February is always among my favorite months of the year, as I attend my annual Mardi Gras legal conference and, back in the day, the Dad 2.0 conference, along with an occasional ski trip and/or AAJ conference (last year I had 4 trips in February!).
This year was similar–my bride and I went to New Orleans for my 29th trip there, and the whole family went to Vancouver and skied Whistler Blackcomb for the Presidents Day weekend holiday (which was crowded but awesome). Canada is the children’s 9th foreign country to visit, as odd as it is that they saw Japan, Egypt, and Scotland before “America’s Hat.”
But on February 16th, I got a text telling me my friend Hal had died. His funeral was yesterday.
Hal and I served together on the Sandy Springs Bar Association Board for 10 years, but I met him pretty soon after starting my own firm in 2009, as we worked in the same building at that time, and he was a workers’ comp lawyer, too. We’d talk in the parking lot before and after work about our cases, our enjoyment of driving German performance cars, our love of dogs, or his hearing from friends who live near us about their unhappiness about our painting our house green (to which I said, “Well, our HOA is just a social club, so they can kiss my ass; I like it.”).
With SSBA, we had Board meetings, organizational lunches, and social events nearly every month. Because he loved German culture and Oktoberfest like I do, sometimes we’d put on lederhosen and go out in public together. Sometimes, my son would come, too.
We always seemed to stand together when being sworn into another year of service to the SSBA Board. The above are just two from many such ceremonies. We’d also hang out at Lawyers Club monthly dinners and parties, and at events in the city of Sandy Springs, as he lived and worked near where I live and work.

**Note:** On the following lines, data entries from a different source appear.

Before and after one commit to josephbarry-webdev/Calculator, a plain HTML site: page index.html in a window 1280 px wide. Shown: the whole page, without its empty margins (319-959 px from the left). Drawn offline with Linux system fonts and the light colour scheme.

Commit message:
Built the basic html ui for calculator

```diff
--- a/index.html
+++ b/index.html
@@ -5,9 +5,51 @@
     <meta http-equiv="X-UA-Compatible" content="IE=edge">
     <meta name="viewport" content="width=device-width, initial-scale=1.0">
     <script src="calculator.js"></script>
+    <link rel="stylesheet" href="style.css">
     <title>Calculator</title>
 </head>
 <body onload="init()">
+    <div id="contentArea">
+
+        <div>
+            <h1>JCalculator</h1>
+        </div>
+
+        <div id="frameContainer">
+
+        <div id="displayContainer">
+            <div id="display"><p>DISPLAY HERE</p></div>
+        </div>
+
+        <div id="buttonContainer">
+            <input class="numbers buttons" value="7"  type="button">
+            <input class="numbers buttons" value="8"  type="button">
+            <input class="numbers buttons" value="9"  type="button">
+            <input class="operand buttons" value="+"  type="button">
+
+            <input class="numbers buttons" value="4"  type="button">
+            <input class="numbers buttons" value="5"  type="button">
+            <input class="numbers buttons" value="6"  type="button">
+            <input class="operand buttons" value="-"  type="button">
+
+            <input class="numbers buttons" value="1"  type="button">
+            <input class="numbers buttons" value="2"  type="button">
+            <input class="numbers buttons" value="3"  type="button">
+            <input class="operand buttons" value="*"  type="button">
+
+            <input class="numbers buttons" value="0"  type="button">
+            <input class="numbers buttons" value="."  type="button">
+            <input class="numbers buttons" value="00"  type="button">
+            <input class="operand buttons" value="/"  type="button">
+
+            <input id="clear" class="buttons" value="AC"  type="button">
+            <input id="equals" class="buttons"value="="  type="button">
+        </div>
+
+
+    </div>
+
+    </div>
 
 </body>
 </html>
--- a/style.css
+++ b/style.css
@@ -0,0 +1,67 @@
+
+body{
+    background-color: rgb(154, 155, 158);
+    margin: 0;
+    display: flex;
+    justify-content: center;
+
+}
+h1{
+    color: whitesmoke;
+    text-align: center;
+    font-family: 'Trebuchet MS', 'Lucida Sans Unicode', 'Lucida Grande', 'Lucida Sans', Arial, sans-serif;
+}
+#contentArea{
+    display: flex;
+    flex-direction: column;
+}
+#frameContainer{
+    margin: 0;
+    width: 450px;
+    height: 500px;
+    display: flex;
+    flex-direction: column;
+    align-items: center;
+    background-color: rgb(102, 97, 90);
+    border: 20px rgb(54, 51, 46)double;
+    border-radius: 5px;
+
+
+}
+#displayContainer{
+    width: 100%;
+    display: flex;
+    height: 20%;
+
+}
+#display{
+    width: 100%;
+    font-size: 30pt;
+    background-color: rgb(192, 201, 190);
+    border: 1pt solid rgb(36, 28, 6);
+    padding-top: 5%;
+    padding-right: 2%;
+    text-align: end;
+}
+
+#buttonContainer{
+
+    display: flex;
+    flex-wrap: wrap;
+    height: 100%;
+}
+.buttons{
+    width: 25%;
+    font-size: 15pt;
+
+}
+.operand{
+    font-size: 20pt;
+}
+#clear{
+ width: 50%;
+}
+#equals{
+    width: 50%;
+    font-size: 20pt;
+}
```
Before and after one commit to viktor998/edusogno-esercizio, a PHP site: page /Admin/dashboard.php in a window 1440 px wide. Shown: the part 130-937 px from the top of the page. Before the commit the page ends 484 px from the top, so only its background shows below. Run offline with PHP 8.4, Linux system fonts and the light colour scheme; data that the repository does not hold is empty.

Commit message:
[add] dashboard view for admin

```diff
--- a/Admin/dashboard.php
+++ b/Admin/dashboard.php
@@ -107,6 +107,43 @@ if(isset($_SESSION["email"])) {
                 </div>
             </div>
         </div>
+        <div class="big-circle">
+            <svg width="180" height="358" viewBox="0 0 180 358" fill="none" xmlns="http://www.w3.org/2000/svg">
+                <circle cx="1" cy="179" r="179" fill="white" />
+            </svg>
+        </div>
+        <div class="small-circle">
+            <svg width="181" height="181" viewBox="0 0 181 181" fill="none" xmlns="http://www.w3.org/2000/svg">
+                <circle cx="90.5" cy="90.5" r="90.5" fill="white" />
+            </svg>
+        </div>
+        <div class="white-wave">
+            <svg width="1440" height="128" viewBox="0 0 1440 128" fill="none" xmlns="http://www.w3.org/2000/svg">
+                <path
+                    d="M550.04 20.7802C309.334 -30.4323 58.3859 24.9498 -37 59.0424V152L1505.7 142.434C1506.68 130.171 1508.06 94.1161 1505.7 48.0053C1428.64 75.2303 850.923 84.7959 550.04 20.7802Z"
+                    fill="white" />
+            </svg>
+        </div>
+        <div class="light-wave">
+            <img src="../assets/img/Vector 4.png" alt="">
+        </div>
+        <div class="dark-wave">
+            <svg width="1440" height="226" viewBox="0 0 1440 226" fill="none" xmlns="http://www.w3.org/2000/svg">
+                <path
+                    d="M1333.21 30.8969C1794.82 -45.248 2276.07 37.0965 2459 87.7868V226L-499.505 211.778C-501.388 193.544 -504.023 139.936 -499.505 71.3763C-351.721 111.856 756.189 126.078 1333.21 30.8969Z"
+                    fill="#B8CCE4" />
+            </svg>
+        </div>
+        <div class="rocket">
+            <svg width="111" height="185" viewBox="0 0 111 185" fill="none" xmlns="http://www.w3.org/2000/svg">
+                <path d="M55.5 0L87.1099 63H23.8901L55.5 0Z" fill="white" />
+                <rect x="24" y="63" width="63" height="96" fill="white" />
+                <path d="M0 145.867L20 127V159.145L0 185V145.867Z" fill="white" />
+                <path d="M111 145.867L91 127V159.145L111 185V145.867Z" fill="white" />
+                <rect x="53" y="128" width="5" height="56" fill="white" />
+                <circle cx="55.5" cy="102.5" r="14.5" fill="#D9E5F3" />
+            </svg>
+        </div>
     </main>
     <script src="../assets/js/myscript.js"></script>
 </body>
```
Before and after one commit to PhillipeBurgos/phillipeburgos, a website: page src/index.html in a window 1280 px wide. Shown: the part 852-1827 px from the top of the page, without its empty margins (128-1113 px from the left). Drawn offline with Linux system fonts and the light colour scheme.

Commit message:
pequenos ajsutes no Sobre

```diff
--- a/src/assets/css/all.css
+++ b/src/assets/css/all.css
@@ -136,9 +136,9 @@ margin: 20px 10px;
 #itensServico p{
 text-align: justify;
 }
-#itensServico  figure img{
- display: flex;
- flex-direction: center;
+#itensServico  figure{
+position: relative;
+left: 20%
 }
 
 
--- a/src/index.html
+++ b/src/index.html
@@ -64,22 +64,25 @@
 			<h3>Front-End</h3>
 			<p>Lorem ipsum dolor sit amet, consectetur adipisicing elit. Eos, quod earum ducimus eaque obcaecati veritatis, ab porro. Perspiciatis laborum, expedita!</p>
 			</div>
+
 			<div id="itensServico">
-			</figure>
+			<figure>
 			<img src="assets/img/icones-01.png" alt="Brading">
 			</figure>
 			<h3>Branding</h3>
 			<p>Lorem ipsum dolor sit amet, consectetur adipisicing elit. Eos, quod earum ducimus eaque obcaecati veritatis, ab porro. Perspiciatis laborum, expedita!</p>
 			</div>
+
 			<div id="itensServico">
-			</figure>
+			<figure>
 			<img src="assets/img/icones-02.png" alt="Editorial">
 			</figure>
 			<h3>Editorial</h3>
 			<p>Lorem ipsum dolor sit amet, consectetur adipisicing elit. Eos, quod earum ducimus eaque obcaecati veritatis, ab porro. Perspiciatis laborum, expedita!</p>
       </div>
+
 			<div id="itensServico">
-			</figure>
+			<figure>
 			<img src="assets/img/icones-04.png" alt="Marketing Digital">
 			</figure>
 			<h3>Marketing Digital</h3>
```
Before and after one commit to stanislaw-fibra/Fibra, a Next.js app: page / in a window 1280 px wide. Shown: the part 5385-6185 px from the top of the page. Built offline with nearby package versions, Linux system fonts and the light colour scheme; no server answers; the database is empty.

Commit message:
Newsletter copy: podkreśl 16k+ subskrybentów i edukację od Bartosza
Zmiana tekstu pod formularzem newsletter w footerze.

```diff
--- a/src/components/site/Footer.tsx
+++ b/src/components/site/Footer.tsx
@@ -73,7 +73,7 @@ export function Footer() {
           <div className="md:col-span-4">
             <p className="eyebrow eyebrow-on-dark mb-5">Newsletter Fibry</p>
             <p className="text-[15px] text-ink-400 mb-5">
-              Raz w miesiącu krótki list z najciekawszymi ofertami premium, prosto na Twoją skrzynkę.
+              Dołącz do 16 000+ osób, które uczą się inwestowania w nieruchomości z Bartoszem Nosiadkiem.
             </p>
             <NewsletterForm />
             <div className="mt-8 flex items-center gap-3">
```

Hal was who I wanted to be in 10 years or so–I had no idea he was nearly 70 and was actually who I wanted to be in 20 years or so. For the nearly 15 years I saw him every week or so, I was sure he was about 10 years older than me, given how often I’d see him running with his dogs, playing lacrosse all over the world, or otherwise going on adventures that required mental and physical stamina. He was quick, smart, and funny; he was always a joy to be around.
When I told him of our trip to the UK in 2016, he insisted on taking me out to dinner (with his wife), so that he could suggest places to eat, drink, and explore in York, England (our stop between Edinburgh and London). He had lots of suggestions for Munich, too, having been for over 10 Oktoberfests there, and he helped me plan for my first trip there, too.
I was surprised when he told me they’d bought at house in Beaufort, South Carolina and that he was retiring this year. We had a “going away” happy hour for him in January, and he referred me a few of his remaining cases to work. I told him we would visit in a few months when my son has his CAP encampment in Savannah.
But what made Hal a special friend wasn’t his energy or “life of the party” persona–it was the part of him that suddenly failed a few days ago while playing golf: his heart. Hal was the most deferential person to military service I’ve ever met, especially in a civilian. Any time he’d be around me at an event in which I had to introduce myself for some reason, he’d add, “and he’s also a combat veteran–and a Lieutenant Colonel!” to whoever would listen. At my retirement party in June 2020, he came and talked with my dad about the aircraft my dad flew in Vietnam (I think Hal knew more about military aircraft than I do, despite my 2 decades in the Air Force). They made plans to go fishing together on Lake Guntersville. At Hal’s funeral, a friend said he used to go to the airport and take returning troops out to lunch as they’d come up the escalators from the plane train toward baggage claim.
Hal’s heart was most devoted to his wife, Pat. Despite being the life of any party or event, he was usually the first to leave, always saying, “Well, guys, I’m meeting Pat for dinner, so gotta run!” before heading off. I never heard him speak badly about her. I never saw him act disrespectfully toward any woman, or disrespectfully toward Pat while around other women.
The one time I heard him give even the slightest bit of discontent or longing related to his beloved bride was when I rode up to one of our SSBA meetings on my new motorcycle, and he asked to walk with me into the parking lot to see it. “I’d love to ride, too, but Pat doesn’t want me to,” he said with a shrug, but it didn’t bother him much. He liked that I rode.
I’d like to think Hal’s riding a German adventure bike on streets of gold right now… a BMW R 1150 GSA like Ewan and Charley rode around the world. I’d like to know that very much.
Here are February’s 28 seconds, concluding with some photos that were on display at Hal’s funeral:
Hal was a delight, very literally. I never left an interaction with him that didn’t leave me feeling better. This is a beautiful tribute. <3